═════ SUPPLIED DATA ═════
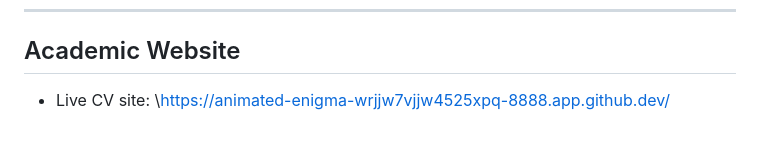
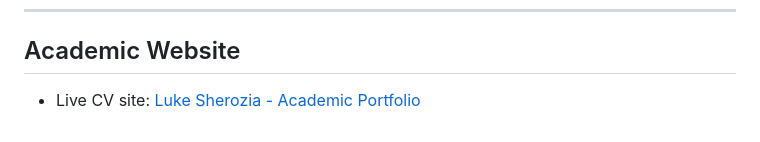
Before and after one commit to lsher19-bit/LukeSherozia.github.io, a Markdown page: README.md, the part around the change. Rendered like a GitHub page.

Commit message:
Update README with latest CV information

```diff
--- a/README.md
+++ b/README.md
@@ -121,4 +121,4 @@ Doctoral candidate in Physics at Northeastern University with expertise in theor
 
 ## Academic Website
 
-- Live CV site: \https://animated-enigma-wrjjw7vjjw4525xpq-8888.app.github.dev/
+- Live CV site: [Luke Sherozia - Academic Portfolio](https://animated-enigma-wrjjw7vjjw4525xpq-8888.app.github.dev/)
```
═════
◆ DESCRIPTION OF THE TASK
If a line of the material contains the word "github", pick it out and copy it.

◆ ANSWER
Before and after one commit to lsher19-bit/LukeSherozia.github.io, a Markdown page: README.md, the part around the change. Rendered like a GitHub page.
-- Live CV site: \https://animated-enigma-wrjjw7vjjw4525xpq-8888.app.github.dev/
+- Live CV site: [Luke Sherozia - Academic Portfolio](https://animated-enigma-wrjjw7vjjw4525xpq-8888.app.github.dev/)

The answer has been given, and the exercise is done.